Source records

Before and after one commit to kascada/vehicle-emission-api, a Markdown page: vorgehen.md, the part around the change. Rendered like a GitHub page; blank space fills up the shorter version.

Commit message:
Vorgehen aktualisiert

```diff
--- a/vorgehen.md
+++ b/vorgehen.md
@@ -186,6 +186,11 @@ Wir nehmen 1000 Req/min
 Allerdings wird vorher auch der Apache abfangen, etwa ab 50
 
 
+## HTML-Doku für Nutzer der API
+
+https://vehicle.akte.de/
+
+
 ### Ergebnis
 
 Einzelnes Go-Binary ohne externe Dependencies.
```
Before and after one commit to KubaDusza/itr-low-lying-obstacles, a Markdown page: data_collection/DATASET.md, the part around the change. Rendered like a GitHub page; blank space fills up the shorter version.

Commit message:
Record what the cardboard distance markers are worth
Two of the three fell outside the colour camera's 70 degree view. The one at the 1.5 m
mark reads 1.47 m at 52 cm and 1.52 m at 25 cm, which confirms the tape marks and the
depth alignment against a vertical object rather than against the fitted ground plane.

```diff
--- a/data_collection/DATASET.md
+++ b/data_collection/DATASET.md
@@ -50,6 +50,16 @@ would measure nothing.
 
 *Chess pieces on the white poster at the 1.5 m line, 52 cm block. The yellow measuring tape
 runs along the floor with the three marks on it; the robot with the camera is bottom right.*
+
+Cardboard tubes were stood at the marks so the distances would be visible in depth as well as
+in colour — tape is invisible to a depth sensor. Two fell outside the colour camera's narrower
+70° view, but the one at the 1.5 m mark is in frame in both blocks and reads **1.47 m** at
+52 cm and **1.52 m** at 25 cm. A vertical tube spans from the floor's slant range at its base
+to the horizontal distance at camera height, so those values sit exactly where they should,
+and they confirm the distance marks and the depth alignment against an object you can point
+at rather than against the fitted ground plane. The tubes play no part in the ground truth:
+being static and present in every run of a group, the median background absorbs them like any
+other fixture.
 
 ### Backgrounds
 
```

> _Task description_:
Where a line in the records above holds the string "camera", it counts toward the total; give that total alone.

> _Solution to this problem_:
4